What Are the Energy Savings from VRF?
That’s the simple question everyone wants to ask – but
there is no simple answer. Every building is unique.
The GSA report estimates that VRF systems can achieve
30% and higher HVAC energy cost savings over older inefficient systems and minimally code compliant conventional systems. For retrofit applications, costs and energy
savings vary a great deal, making it impossible to estimate
a typical payback.
In the case of the federal government’s portfolio, GSA
recommends targeting existing buildings whose energy
usage is above the average (60.7 kBTU/square foot with
conventional systems) and whose initial incremental cost
for VRF is less than $4/square foot compared to CAV and
For examples of GSA and private-sector retrofit applications of VRF, see the following pages.
3) Assess lifecycle costs – The GSA assessment notes
that VRF systems may have higher maintenance, repair,
and replacement costs that offset some of the energy cost
savings. As a result, when analyzing the economics of VRF,
detailed lifecycle costs should be estimated.
The GSA report includes a sample lifecycle analysis
that compares a VRF system and a VAV electric reheat
alternative for a hypothetical building (see below). The
analysis includes costs for a dedicated outside air system
(DOAS) because VRF systems themselves do not integrate
outside air capability. While some buildings may have
adequate natural ventilation, most will require outside air,
but existing ductwork may be adequate to deliver volumes
that meet code requirements. In many climates, a DOAS
needs to preheat and precool outside air to a temperature
close to room conditions and its controls must coordinate
with a VRF system’s controls.
15-YEAR LIFECYCLE COST ANALYSIS OF RETROFIT ALTERNATIVES
The analysis considers a hypothetical 48,000-square foot office building with a cooling load of 120 tons.
The old system is VAV electric reheat, which is not providing adequate cooling. The retrofit project includes
total replacement of existing units and air distribution system. Two alternatives are considered.
Retrofit alternative 1: VAV with electric reheat
■ Four 30-ton packaged rooftop units
■ 10 terminal units per system, 40 terminal units
■ First cost: $1,008,800 ($21/square foot)
■ 10% energy cost savings compared to existing system
15-Year Lifecycle Cost Results

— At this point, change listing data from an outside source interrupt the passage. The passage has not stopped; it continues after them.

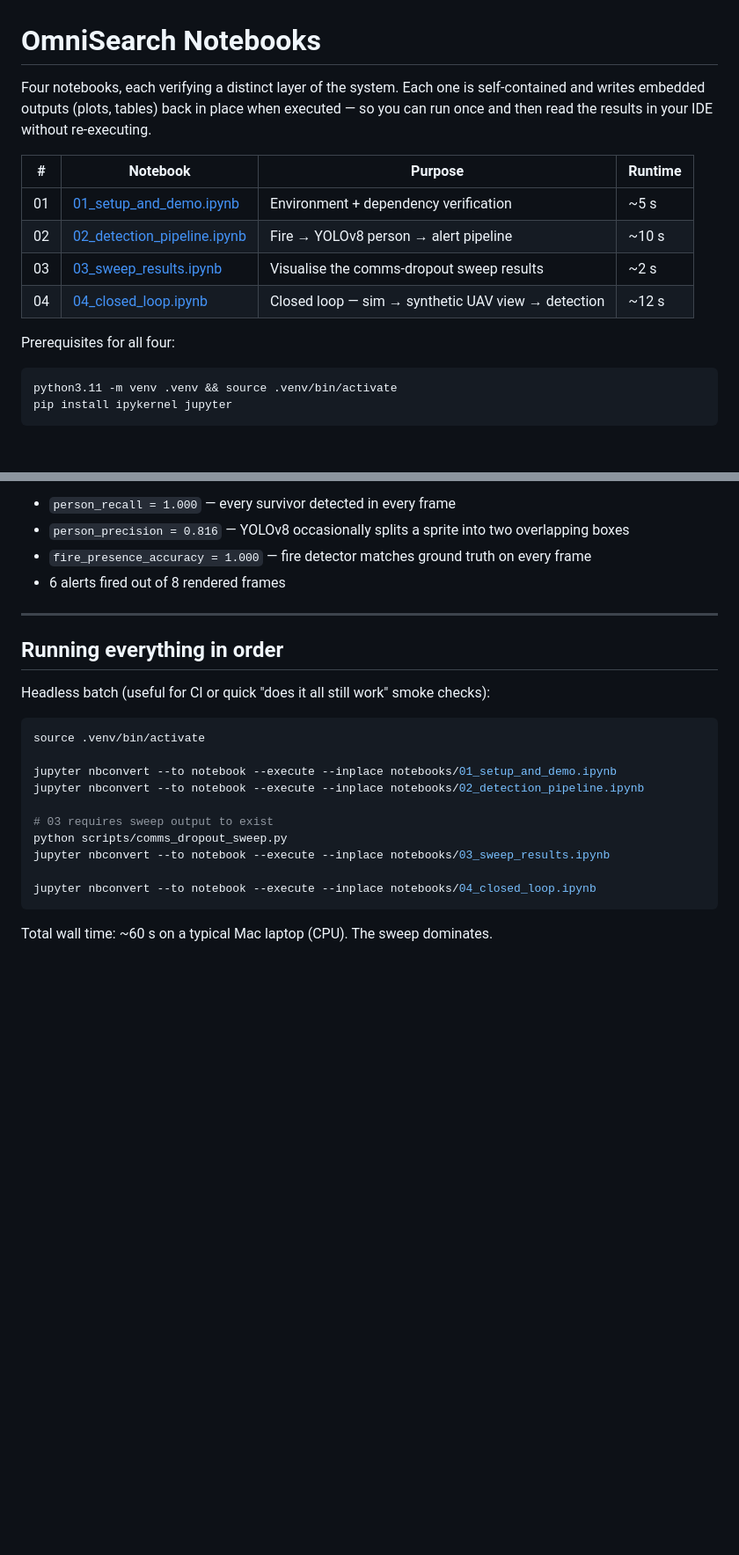
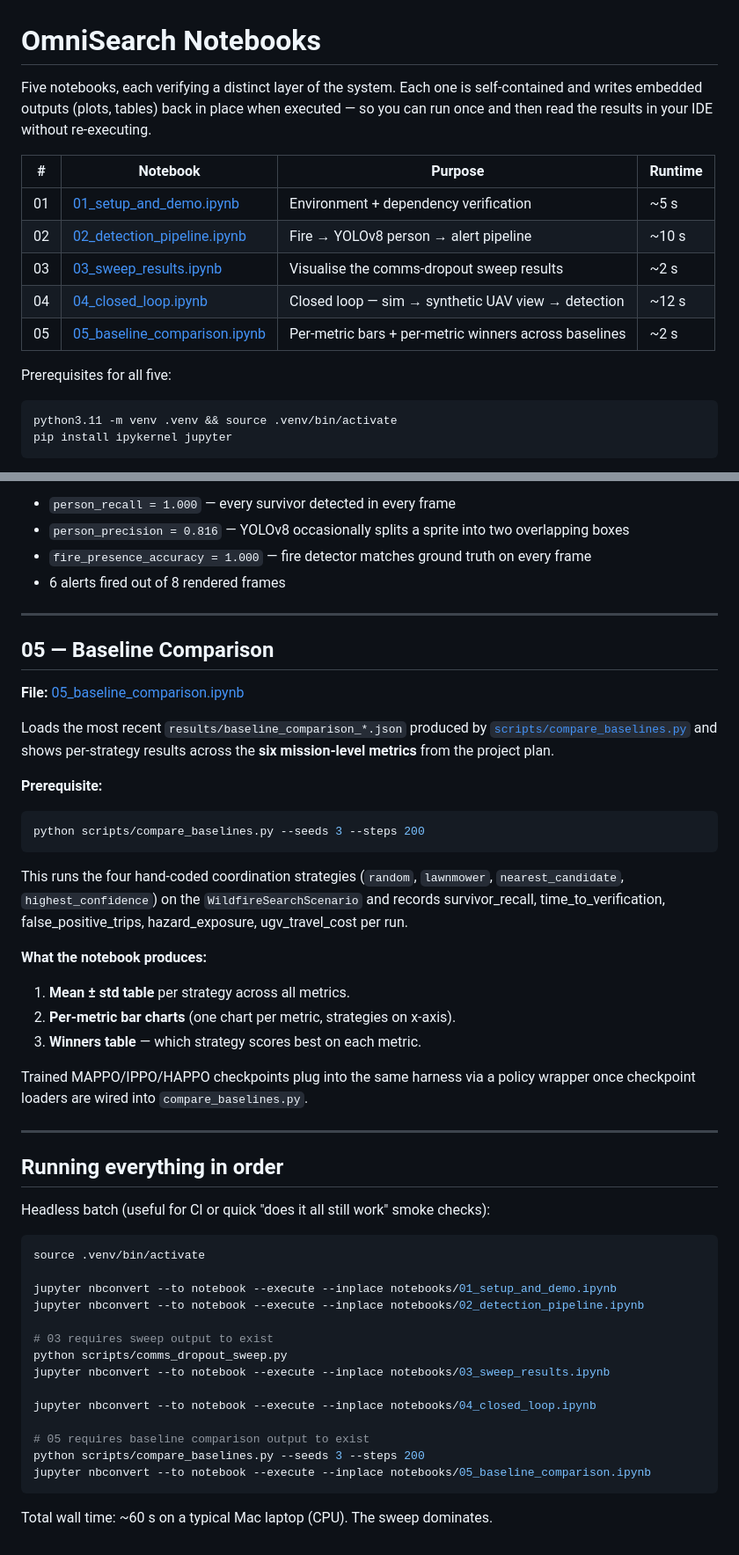
Before and after one commit to olavrenin-data-scientist/omnisearch, a Markdown page: notebooks/README.md, 2 parts joined by grey strips. Shown at 88% size. Drawn GitHub-style; blank space fills up the shorter version.

Commit message:
Fix README inconsistencies: grid size and notebook count
- README.md: update fire spread grid size 16x16 → 128x128 (matches DEFAULT_CONFIG)
- notebooks/README.md: Four → Five notebooks; add 05_baseline_comparison
  to table, add section with description, and add to headless batch run block

````diff
--- a/notebooks/README.md
+++ b/notebooks/README.md
@@ -1,6 +1,6 @@
 # OmniSearch Notebooks
 
-Four notebooks, each verifying a distinct layer of the system. Each one is
+Five notebooks, each verifying a distinct layer of the system. Each one is
 self-contained and writes embedded outputs (plots, tables) back in place when
 executed — so you can run once and then read the results in your IDE without
 re-executing.
@@ -11,8 +11,9 @@ re-executing.
 | 02 | [02_detection_pipeline.ipynb](02_detection_pipeline.ipynb) | Fire → YOLOv8 person → alert pipeline | ~10 s |
 | 03 | [03_sweep_results.ipynb](03_sweep_results.ipynb) | Visualise the comms-dropout sweep results | ~2 s |
 | 04 | [04_closed_loop.ipynb](04_closed_loop.ipynb) | Closed loop — sim → synthetic UAV view → detection | ~12 s |
+| 05 | [05_baseline_comparison.ipynb](05_baseline_comparison.ipynb) | Per-metric bars + per-metric winners across baselines | ~2 s |
 
-Prerequisites for all four:
+Prerequisites for all five:
 
 ```bash
 python3.11 -m venv .venv && source .venv/bin/activate
@@ -223,6 +224,37 @@ to produce a loadable model.
 
 ---
 
+## 05 — Baseline Comparison
+
+**File:** [05_baseline_comparison.ipynb](05_baseline_comparison.ipynb)
+
+Loads the most recent `results/baseline_comparison_*.json` produced by
+[`scripts/compare_baselines.py`](../scripts/compare_baselines.py) and shows
+per-strategy results across the **six mission-level metrics** from the
+project plan.
+
+**Prerequisite:**
+
+```bash
+python scripts/compare_baselines.py --seeds 3 --steps 200
+```
+
+This runs the four hand-coded coordination strategies (`random`,
+`lawnmower`, `nearest_candidate`, `highest_confidence`) on the
+`WildfireSearchScenario` and records survivor_recall, time_to_verification,
+false_positive_trips, hazard_exposure, ugv_travel_cost per run.
+
+**What the notebook produces:**
+
+1. **Mean ± std table** per strategy across all metrics.
+2. **Per-metric bar charts** (one chart per metric, strategies on x-axis).
+3. **Winners table** — which strategy scores best on each metric.
+
+Trained MAPPO/IPPO/HAPPO checkpoints plug into the same harness via a policy
+wrapper once checkpoint loaders are wired into `compare_baselines.py`.
+
+---
+
 ## Running everything in order
 
 Headless batch (useful for CI or quick "does it all still work" smoke checks):
@@ -238,6 +270,10 @@ python scripts/comms_dropout_sweep.py
 jupyter nbconvert --to notebook --execute --inplace notebooks/03_sweep_results.ipynb
 
 jupyter nbconvert --to notebook --execute --inplace notebooks/04_closed_loop.ipynb
+
+# 05 requires baseline comparison output to exist
+python scripts/compare_baselines.py --seeds 3 --steps 200
+jupyter nbconvert --to notebook --execute --inplace notebooks/05_baseline_comparison.ipynb
 ```
 
 Total wall time: ~60 s on a typical Mac laptop (CPU). The sweep dominates.
````
Also changed, not shown: README.md (+1 -1 lines).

COST CATEGORIES PRESENT VALUE
First Cost HVAC Energy Cost Maintenance Repair/Replace Total
VAV $1,008,000 $457,278 $44,634 $5,644 $1,515,556
VRF $1,152,000 $279,447 $48,757 $19,828 $1,500,032
Net present value,
VRF - VAV $144,000 -$177,830 $4,123 $14,183 -$15,524
In this 15-year lifecycle case, the VRF alternative has a lower lifecycle cost with the identified parameters.
The VRF alternative has higher maintenance and repair/replacement costs. The present value of those costs
offsets almost 10% of the present value of the energy cost savings.
SOURCE: VRF LIFE C YCLE COST ANALYSIS, PNNL
Retrofit alternative 2: VRF with DOAS
■ Three 30-ton VRF compressor units
■ 20 fan coil units per system, 60 terminal units
■ One 20-ton DOAS unit
■ First cost: $1,152,000 ($24/square foot)
■ 45% energy cost savings compared to existing system